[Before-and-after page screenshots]
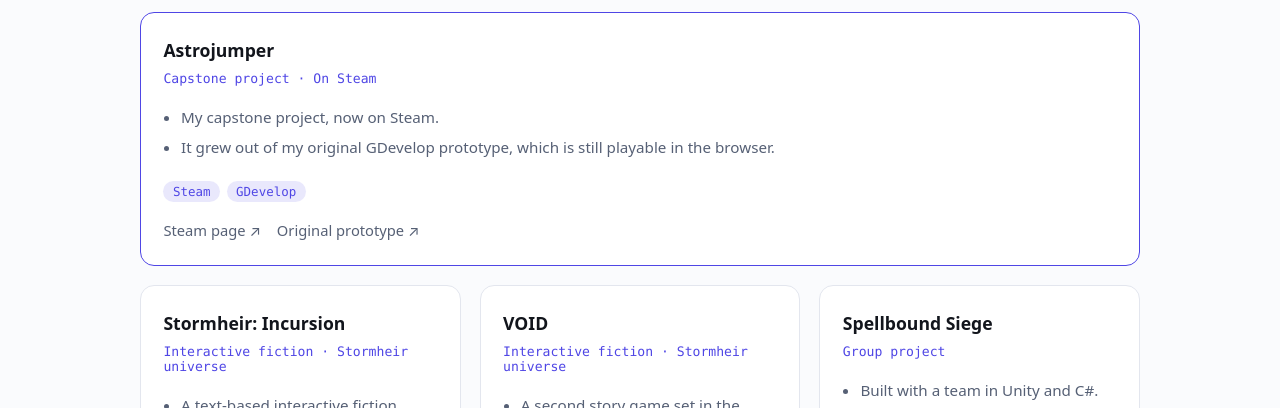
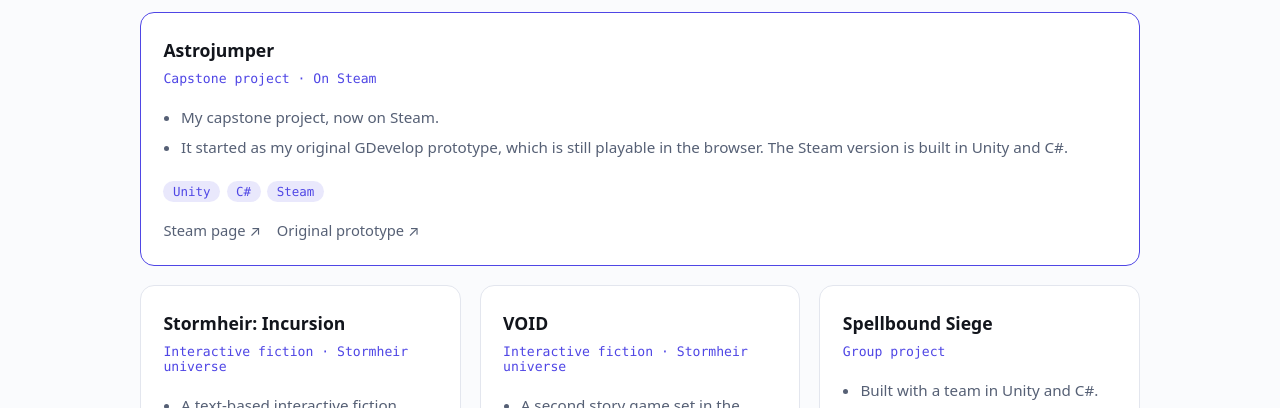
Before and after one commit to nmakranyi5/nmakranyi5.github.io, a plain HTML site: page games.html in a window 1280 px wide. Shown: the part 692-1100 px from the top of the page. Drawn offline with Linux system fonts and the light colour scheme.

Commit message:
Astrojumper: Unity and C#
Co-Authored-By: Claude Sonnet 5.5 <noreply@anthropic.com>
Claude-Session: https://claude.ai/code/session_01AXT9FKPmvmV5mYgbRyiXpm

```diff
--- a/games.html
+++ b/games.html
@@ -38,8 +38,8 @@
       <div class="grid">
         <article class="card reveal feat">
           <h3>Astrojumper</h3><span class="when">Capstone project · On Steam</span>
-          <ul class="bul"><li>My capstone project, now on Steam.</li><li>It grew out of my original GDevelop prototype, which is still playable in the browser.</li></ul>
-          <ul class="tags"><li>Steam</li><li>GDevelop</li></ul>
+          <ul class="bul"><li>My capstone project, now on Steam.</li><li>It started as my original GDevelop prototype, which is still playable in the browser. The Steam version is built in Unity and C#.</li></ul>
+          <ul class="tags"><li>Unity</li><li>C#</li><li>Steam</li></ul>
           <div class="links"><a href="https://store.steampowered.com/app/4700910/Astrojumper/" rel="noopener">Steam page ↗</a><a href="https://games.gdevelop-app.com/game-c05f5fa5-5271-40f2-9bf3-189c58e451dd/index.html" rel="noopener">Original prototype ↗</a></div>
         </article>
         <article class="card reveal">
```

...

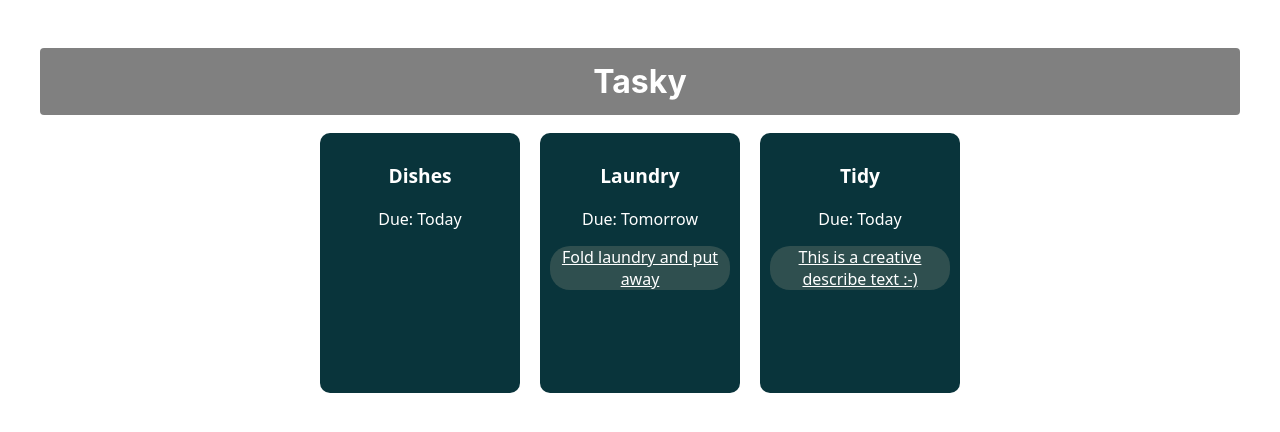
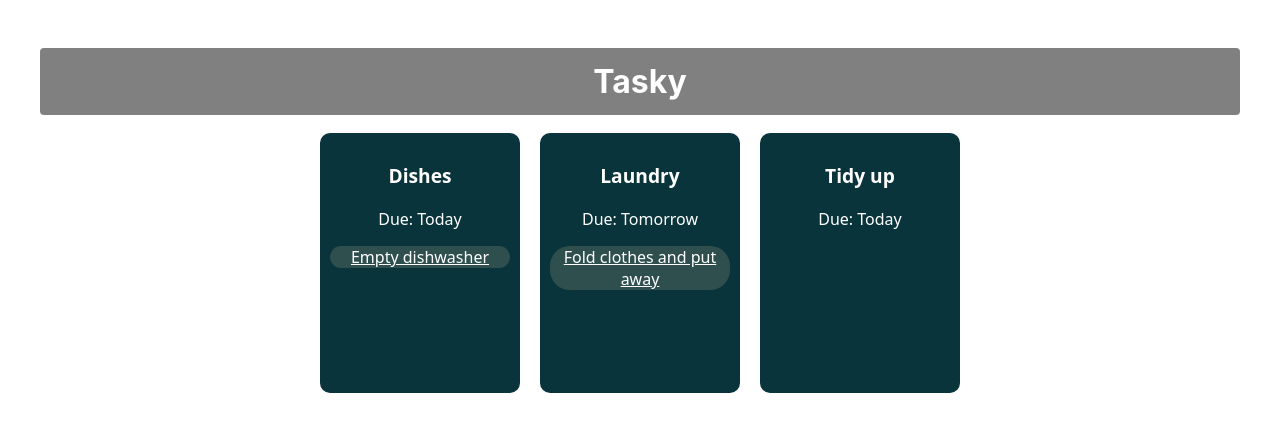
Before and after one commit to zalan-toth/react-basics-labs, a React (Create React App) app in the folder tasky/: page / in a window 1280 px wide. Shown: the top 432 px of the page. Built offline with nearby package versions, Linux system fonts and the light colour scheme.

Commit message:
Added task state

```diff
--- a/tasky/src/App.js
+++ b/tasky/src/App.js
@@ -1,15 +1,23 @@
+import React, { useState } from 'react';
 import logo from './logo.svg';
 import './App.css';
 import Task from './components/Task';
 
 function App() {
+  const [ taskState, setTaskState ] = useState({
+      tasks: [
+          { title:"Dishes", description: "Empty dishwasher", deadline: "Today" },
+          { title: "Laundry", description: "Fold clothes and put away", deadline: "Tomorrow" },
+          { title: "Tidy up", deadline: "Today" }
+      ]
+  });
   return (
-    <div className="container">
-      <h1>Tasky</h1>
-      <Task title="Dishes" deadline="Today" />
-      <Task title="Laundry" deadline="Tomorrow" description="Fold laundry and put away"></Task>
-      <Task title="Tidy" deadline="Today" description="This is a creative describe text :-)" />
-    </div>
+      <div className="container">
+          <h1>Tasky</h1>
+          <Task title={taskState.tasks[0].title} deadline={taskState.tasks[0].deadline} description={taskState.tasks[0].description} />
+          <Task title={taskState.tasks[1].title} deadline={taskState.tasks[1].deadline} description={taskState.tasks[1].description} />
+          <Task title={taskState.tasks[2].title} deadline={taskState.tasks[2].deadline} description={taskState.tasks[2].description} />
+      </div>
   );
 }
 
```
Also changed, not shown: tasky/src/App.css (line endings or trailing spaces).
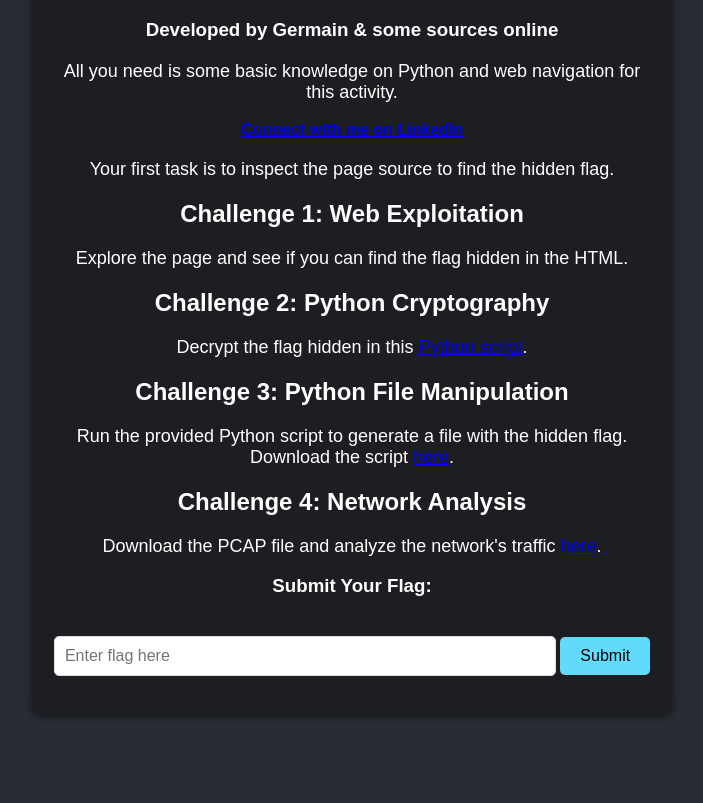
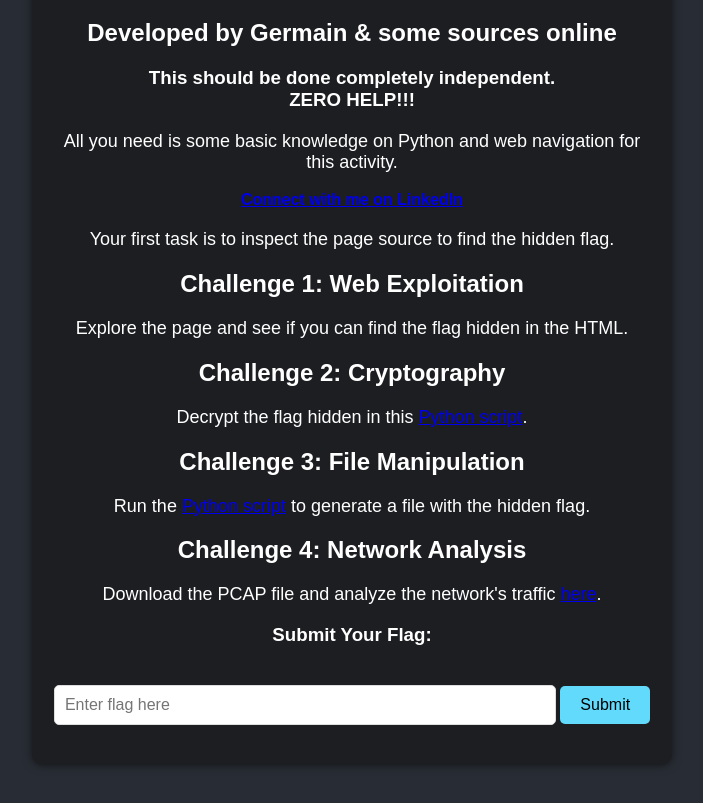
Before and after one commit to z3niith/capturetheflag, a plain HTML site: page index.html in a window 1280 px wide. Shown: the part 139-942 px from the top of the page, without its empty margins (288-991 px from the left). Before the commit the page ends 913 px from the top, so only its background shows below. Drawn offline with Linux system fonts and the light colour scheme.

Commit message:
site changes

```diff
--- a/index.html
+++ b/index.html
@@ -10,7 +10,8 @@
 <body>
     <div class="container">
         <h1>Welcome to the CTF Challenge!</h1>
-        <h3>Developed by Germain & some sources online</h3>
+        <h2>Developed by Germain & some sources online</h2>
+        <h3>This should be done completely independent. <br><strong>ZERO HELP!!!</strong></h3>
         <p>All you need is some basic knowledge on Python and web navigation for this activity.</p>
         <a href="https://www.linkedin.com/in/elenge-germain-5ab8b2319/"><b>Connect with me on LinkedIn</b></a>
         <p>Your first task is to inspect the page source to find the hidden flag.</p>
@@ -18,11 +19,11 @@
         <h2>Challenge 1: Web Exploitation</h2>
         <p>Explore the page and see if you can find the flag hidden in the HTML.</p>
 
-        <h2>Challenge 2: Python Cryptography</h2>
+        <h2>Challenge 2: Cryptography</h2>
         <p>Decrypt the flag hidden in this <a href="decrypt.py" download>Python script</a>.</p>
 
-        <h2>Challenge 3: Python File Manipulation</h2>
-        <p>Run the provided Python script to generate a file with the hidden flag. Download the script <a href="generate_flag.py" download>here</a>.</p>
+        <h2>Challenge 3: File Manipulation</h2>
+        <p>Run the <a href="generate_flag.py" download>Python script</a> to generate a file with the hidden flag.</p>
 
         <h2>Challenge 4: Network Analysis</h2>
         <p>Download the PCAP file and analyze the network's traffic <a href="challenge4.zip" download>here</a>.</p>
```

==

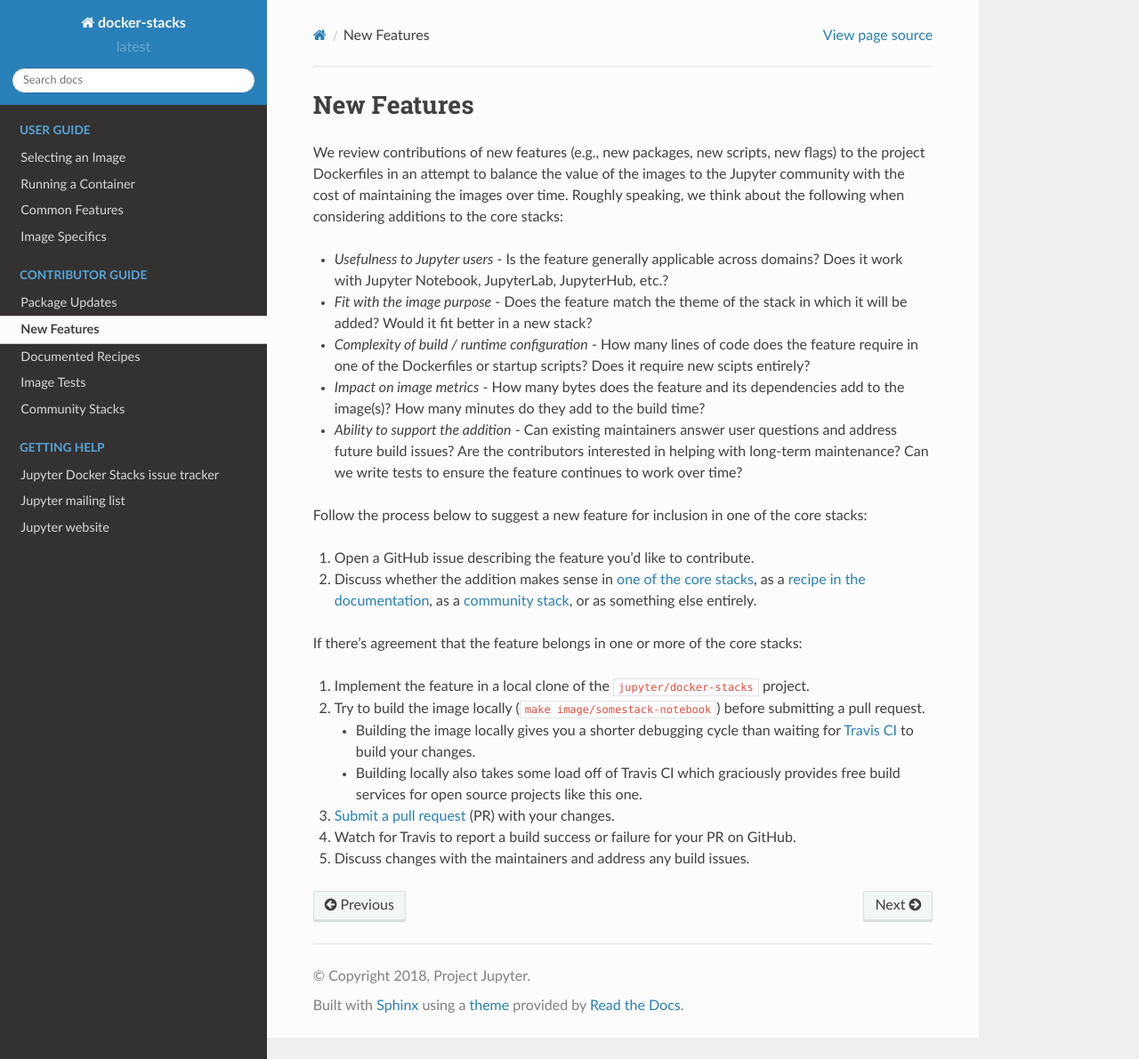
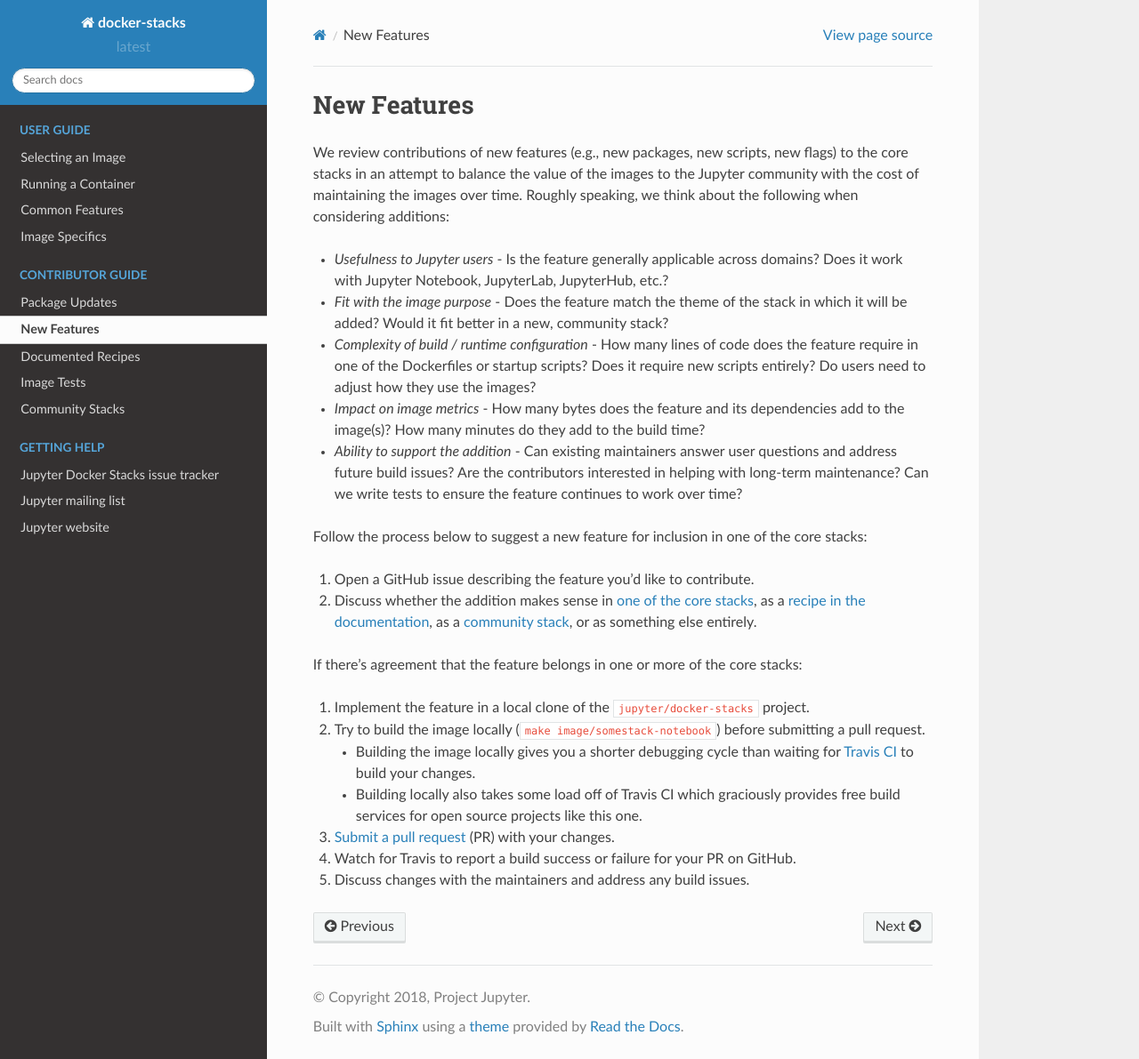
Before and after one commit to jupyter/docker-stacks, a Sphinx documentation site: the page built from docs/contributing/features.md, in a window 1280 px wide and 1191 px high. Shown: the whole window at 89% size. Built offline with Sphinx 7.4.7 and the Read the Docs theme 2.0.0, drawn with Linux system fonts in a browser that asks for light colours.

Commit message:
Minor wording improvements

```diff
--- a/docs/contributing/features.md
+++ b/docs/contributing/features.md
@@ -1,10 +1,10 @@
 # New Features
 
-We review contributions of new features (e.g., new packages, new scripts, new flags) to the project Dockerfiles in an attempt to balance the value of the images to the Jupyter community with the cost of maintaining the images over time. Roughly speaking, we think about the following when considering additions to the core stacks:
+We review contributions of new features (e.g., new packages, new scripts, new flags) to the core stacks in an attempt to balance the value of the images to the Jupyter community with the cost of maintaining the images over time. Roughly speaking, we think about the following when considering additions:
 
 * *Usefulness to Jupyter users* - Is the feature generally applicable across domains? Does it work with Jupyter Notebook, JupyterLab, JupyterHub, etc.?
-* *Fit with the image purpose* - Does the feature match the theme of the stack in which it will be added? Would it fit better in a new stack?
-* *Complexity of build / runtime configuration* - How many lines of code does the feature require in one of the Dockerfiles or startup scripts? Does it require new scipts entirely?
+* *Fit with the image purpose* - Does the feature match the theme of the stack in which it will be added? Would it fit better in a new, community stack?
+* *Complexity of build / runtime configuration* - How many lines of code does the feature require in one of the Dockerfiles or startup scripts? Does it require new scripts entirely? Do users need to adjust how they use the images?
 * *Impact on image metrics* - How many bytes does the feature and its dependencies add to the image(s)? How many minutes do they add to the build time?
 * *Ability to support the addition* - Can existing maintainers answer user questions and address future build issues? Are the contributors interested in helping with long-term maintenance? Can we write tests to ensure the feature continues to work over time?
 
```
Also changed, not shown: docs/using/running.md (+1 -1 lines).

**ACTION ITEM**
Among the entries above, copy exactly only the lines starting with the one containing "to nmakranyi5/nmakranyi5.github.io, a" and going through the one containing "Co-Authored-By: Claude Sonnet", both ends included.

**TASK RESULT**
Before and after one commit to nmakranyi5/nmakranyi5.github.io, a plain HTML site: page games.html in a window 1280 px wide. Shown: the part 692-1100 px from the top of the page. Drawn offline with Linux system fonts and the light colour scheme.

Commit message:
Astrojumper: Unity and C#
Co-Authored-By: Claude Sonnet 5.5 <noreply@anthropic.com>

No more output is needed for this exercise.